Materials with an average grain size of 100 nanometers to 1 micrometer are called ultra fine grained materials, whereas those with an average grain size of up to 100 nanometersm are referred to nanocrystalline materials. The particularity of these materials is their high strength and, at the same time, high ductility, which makes them very interesting for industrial applications where massive components of high strength and large ductility are needed.
At the IMM within the Nanostructures research group two directions are pursued. On the one hand nanocrystalline and ultra fine grained aluminum alloys, which are produced by severe plastic deformation (SPD), are studied. The investigations are focused on the influences of fine second phase particles and solute elements on microstructure evolution during SPD and on the mechanical properties, such as strain hardening, strain rate sensitivity and dynamic strain aging of the materials after SPD.
The aim of the investigations is to find ways to improve the ductility of ultra fine grained materials subjected to SPD but at the same time maintain the high material strength gained by SPD.
The other focus of research is on NiAl composites reinforced by refractory metal (Mo, Cr) fibers or lamellae and are produced in-situ by high-precision controlled directional solidification. It is intended to use the developed materials for introducing a new generation gas turbine blades which can be utilized at temperatures above 1000 °C. The emphasis of the investigations is on the relation between production process parameters, microstructures and thermal/mechanical properties of the investigated materials. In the course of the investigations a technical databank will be built up for potential future industrial production of gas turbine blades with the investigated materials.
To conduct the respective research, electron microscopy and various mechanical testing machines are employed, severe plastic deformation is carried out and special treatment equipment is used, to obtain the desired microstructures and respective properties.

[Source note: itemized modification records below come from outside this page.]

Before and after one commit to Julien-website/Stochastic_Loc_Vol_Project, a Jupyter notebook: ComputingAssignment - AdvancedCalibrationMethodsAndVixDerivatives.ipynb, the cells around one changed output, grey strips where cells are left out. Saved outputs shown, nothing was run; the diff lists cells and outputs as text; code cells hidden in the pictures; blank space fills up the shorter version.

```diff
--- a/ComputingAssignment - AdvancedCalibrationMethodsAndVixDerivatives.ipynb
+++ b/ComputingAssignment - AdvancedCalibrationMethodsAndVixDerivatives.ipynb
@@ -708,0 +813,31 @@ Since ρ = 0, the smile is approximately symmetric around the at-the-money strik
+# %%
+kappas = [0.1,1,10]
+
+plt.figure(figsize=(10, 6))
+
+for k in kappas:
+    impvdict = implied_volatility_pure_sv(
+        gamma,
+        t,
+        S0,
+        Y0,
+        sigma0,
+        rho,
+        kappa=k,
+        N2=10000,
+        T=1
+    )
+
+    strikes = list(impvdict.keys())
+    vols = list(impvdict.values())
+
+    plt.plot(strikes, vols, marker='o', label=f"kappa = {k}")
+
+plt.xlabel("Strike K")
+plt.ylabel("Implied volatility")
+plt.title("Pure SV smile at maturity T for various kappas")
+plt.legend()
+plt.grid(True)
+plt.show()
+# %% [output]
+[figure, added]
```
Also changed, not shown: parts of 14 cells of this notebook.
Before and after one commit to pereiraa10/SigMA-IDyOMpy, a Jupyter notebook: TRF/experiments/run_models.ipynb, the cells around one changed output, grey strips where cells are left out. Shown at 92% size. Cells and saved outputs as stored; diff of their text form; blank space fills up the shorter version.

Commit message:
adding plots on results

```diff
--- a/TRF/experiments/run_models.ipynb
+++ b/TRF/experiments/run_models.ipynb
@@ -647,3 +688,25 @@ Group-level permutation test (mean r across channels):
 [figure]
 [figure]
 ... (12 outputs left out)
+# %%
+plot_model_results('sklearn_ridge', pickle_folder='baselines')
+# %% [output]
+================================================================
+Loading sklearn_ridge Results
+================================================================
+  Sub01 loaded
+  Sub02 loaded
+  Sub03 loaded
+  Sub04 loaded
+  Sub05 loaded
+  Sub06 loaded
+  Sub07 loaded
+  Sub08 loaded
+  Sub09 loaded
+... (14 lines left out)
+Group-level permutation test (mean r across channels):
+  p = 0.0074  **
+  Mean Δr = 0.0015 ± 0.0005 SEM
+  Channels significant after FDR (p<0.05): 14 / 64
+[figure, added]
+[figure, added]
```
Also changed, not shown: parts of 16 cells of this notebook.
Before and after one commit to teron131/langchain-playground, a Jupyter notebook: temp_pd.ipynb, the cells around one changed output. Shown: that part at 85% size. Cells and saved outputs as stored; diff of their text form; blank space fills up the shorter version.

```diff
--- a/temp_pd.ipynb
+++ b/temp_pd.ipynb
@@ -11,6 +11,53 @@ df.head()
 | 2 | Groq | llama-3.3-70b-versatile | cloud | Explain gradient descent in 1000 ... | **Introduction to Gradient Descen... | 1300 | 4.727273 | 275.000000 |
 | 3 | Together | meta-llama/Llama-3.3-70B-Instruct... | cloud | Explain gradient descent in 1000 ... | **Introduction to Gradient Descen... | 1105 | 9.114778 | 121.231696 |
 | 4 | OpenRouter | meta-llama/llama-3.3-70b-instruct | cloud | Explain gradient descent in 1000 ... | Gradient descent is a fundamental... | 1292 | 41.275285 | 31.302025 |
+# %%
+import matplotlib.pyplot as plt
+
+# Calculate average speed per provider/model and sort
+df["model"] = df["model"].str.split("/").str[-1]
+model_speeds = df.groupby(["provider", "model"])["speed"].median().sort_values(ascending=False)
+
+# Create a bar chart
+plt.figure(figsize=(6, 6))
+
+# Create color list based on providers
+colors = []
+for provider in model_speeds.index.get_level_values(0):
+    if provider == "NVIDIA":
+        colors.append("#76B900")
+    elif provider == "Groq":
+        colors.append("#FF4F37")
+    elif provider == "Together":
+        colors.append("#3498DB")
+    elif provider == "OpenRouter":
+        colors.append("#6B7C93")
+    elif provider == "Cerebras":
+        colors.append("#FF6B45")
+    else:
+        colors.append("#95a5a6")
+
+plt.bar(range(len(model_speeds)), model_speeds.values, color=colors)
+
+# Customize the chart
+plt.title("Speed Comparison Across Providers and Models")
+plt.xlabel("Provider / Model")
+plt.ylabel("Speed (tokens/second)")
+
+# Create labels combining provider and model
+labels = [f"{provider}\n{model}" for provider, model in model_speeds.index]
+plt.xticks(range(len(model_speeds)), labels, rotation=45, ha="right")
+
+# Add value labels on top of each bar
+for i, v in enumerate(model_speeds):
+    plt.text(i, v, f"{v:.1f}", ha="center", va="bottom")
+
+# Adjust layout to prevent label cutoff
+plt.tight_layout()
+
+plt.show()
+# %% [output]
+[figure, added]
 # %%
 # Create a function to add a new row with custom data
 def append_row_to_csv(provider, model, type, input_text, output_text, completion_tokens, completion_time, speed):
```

F) Parallel Material Models
The computer simulation of material properties and production processes has experienced a considerable boost in recent years, for the reason that it is expected to get on the one hand a deeper understanding of scientific-technological phenomena and on the other hand significant potential for faster and more cost-effective material development.
Established simulation methods are ideal for conventional computer architectures, which are usually tailored to a central processor.
Nevertheless the future of digital computation orientates itself in the direction of the new parallel computer architecture. The aim of the new research group Parallel Material Models is the development of material models, that make use of the massive parallel computer architecture. At the same time these models are supposed to be able to approach more realistic time and length scales in computer simulation. At present the main focus is on the development of models for the simulation of deformation texture under consideration of the grain-grain-interaction, of the microstructure evolution during recrystallization and of the work hardening of metallic materials.
In the last two decades magnesium alloys increasingly attracted interest due to their low density and the increasing importance of light weight constructions. For the use of magnesium components in safety relevant applications currently wrought alloys are developed, which are characterized by a high strength and ductility because of their fine-grained microstructure.
In industrial practice magnesium alloys are mostly used for the production of extrusion profiles. The production of magnesium sheet has not been established yet industrially, since the cold formability of magnesium and its alloys has to be improved. At this point the magnesium research group of the IMM becomes active. We investigate the structure- and texture-development of different magnesium alloys during its deformation, recrystallization and grain growth to draw conclusions for possible modifications of the production process to improve the quality of magnesium sheet products.